Hostapd is a program that allows you to use the WiFi radio as an access point, and Dnsmasq is a lightweight combination of DHCP and DNS services (handing out IP addresses and translating domain names into IP addresses). Since the configuration files are not ready yet, turn the new software off as follows:
sudo systemctl stop dnsmasq sudo systemctl stop hostapd
Configuring a static IP
We are configuring a standalone network to act as a server, so the Raspberry Pi needs to have a static IP address assigned to the wireless port. This documentation assumes that we are using the standard 10.11.12.x IP addresses for our wireless network, so we will assign the server the IP address 10.11.12.1. It is also assumed that the wireless device being used is wlan0. To configure the static IP address, edit the dhcpcd configuration file with:
sudo nano /etc/dhcpcd.conf
Go to the end of the file and edit it so that it looks like the following:
interface wlan0 static ip_address=10.11.12.1/24 nohook wpa_supplicant
Now restart the dhcpcd daemon and set up the new wlan0 configuration:
sudo service dhcpcd restart
Configuring the DHCP server (dnsmasq)
The DHCP service is provided by dnsmasq. By default, the configuration file contains a lot of information that is not needed, and it is easier to start from scratch. Rename this configuration file, and edit a new one:
sudo mv /etc/dnsmasq.conf /etc/dnsmasq.conf.orig sudo nano /etc/dnsmasq.conf
Type or copy the following information into the dnsmasq configuration file and save it:
interface=wlan0 # Use the require wireless interface - usually wlan0 dhcp-range=10.11.12.2,10.11.12.50,255.255.255.0,24h
So for wlan0, we are going to provide IP addresses between 10.11.12.2 and 10.11.12.50, with a lease time of 24 hours. If you are providing DHCP services for other network devices (e.g. eth0), you could add more sections with the appropriate interface header, with the range of addresses you intend to provide to that interface. Reload dnsmasq to use the updated configuration:
sudo systemctl reload dnsmasq
Configuring the access point host software (hostapd)
You need to edit the hostapd configuration file, located at /etc/hostapd/hostapd.conf, to add the various parameters for your wireless network. After initial install, this will be a new/empty file.
sudo nano /etc/hostapd/hostapd.conf
Add the information below to the configuration file. This configuration assumes we are using channel 7, with a network name "marsrover", and a password "wegotomars". Note that the name and password should not have quotes around them.
interface=wlan0 driver=nl80211 ssid=marsrover hw_mode=g channel=7 wmm_enabled=0 macaddr_acl=0 auth_algs=1 ignore_broadcast_ssid=0 wpa=2 wpa_passphrase=wegotomars wpa_key_mgmt=WPA-PSK wpa_pairwise=TKIP rsn_pairwise=CCMP

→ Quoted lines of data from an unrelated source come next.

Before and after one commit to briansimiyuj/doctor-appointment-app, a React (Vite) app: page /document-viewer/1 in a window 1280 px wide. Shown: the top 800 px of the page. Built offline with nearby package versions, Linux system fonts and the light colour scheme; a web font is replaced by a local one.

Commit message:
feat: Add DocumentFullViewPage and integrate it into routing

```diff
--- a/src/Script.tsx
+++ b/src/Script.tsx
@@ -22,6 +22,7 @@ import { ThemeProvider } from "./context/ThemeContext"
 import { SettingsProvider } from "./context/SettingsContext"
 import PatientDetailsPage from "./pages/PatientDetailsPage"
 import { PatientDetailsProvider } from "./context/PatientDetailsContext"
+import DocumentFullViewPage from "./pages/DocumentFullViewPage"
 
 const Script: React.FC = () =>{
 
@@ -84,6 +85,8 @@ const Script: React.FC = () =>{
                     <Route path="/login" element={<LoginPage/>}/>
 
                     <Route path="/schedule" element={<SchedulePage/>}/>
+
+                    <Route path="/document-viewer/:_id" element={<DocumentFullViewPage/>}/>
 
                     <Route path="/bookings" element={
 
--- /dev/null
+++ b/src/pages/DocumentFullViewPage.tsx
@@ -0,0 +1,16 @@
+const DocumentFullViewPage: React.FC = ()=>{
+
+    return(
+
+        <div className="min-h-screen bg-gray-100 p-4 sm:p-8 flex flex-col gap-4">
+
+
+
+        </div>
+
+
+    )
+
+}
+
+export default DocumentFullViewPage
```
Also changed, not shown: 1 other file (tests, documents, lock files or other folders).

We now need to tell the system where to find this configuration file.
sudo nano /etc/default/hostapd
Find the line with #DAEMON_CONF, and replace it with this:
Start it up. Now enable and start hostapd:
sudo systemctl unmask hostapd sudo systemctl enable hostapd sudo systemctl start hostapd
Do a quick check of their status to ensure they are active and running:
sudo systemctl status hostapd sudo systemctl status dnsmasq
Go to any computer in your network and check if the connection is up and running with: